In practicing the Dhamma, if you don't foster a balance between concentration and discernment, you'll end up going wild in your thinking. If there's too much work at discernment, you'll go wild in your thinking. If there's too much concentration, it just stays still and undisturbed without coming to any knowledge either. So you have to keep them in balance.

Stillness has to be paired with discernment. Don't let there be too much of one or the other. Try to get them just right. That's when you'll be able to see things clearly all the way through. Otherwise, you'll stay as deluded as ever. You may want to gain discernment into too many things—and as a result, your thinking goes wild. The mind goes out of control. Some people keep wondering why discernment never arises in their practice, but when it does arise they really go off on a tangent. Their thinking goes wild, all out of bounds.

So when you practice, you have to observe in your meditation how you can make the mind still.
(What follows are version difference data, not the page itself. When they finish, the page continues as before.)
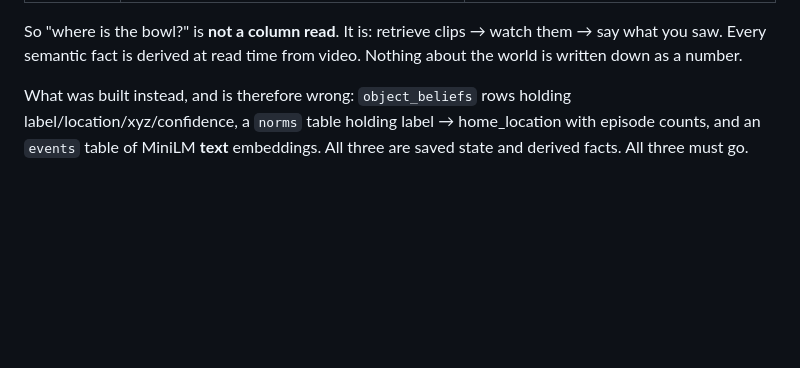
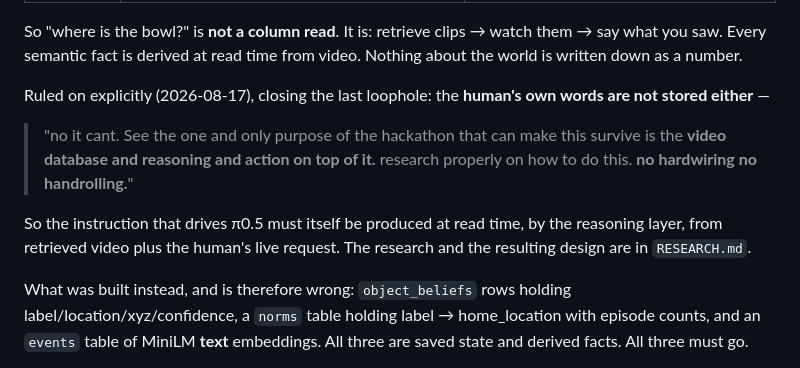
Before and after one commit to exploring-curiosity/ElideDB, a Markdown page: brigade/PROBLEM.md, the part around the change. Rendered like a GitHub page; blank space fills up the shorter version.

```diff
--- a/brigade/PROBLEM.md
+++ b/brigade/PROBLEM.md
@@ -75,6 +75,17 @@ The architecture this dictates, and it is not negotiable:
 So "where is the bowl?" is **not a column read**. It is: retrieve clips →
 watch them → say what you saw. Every semantic fact is derived at read time from
 video. Nothing about the world is written down as a number.
+
+Ruled on explicitly (2026-08-17), closing the last loophole: the **human's own
+words are not stored either** —
+
+> "no it cant. See the one and only purpose of the hackathon that can make
+> this survive is the **video database and reasoning and action on top of
+> it.** research properly on how to do this. **no hardwiring no handrolling.**"
+
+So the instruction that drives π0.5 must itself be produced at read time, by
+the reasoning layer, from retrieved video plus the human's live request. The
+research and the resulting design are in `RESEARCH.md`.
 
 What was built instead, and is therefore wrong: `object_beliefs` rows holding
 label/location/xyz/confidence, a `norms` table holding label → home_location
```
Also changed, not shown: brigade/RESEARCH.md (added, +170 -0 lines), docs/memory/decisions.md (+7 -0 lines).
Once it does grow still, it tends to get stuck there. Or it may grow empty, without any knowledge of anything—quiet, disengaged, at ease for a while, but without any discernment to accompany it. But if you can get discernment to accompany your concentration, that's when you'll really benefit. You'll see things all the way through and be able to let them go. If you're too heavy on the side of either discernment or stillness, you can't let go. The mind may come to know this or that, but it latches onto its knowledge. Then it know still other things and latches onto them too. Or else it simply stays perfectly quiet and latches onto that.

It's not easy to keep your practice on the Middle Way. If you don't use your powers of observation, it's especially hard. The mind will keep falling for things, sometimes right, sometimes wrong, because it doesn't observe what's going on. This isn't the path to letting go. It's a path that's stuck, caught up on things. If you don't know what it's stuck and caught up on, you'll remain foolish and deluded. So you have to make an effort at focused contemplation until you see clearly into inconstancy, stress, and not-self. This without a doubt is what will stop every moment of suffering and stress....

From READING THE MIND — Advice for Meditators

from the Talks of K. Khao-suan-luang (Upasika Kee Nanayon)
Translated from the Thai by Thanissaro Bhikkhu

Other Teachings by Upasika Kee Nanayon and highly recommended:

Pure and Simple: The Extraordinary Teachings of a Thai Buddhist Laywoman

An Unentangled Knowing


Enhanced by Zemanta

June 11, 2012

The Truth Beyond Emptiness and Dependent Origination

Madhyamika Teachings

By Nargarjuna And Gyalwa Götsangpa

Everything in it is merely inseparable appearance and emptiness the union of the two truths.

Analysis of verses from Shenpen Ösel — 
the clear light of the Buddha's teachings which benefits all beings

Those whose intelligence has gone beyond existence and nonexistence 
and who do not abide in any extremes 
have realized the meaning of dependent arising, 
the profound and unobservable truth of emptiness.


Transcending existence and non-existence / the inseparability of appearance and emptiness / the union of the two truths: when one really understands dependent origination, then one transcends all extremes, like existence and non-existence. Because, the true nature of everything, including the mind, is beyond the four extremes of existence / realism, non-existence / nihilism / idealism, dualism and monism.

It is inconceivable, beyond all description / conceptualization, beyond causality space and time, beyond all dualities, beyond all karma formation. It is even beyond the conventional truths of dependent origination and of emptiness, beyond this duality. It is called the union of the two truths, the inseparability of appearances and emptiness. It transcends all. -- the two truths, like dependent origination and emptiness, are not different, not the same.

Enhanced by Zemanta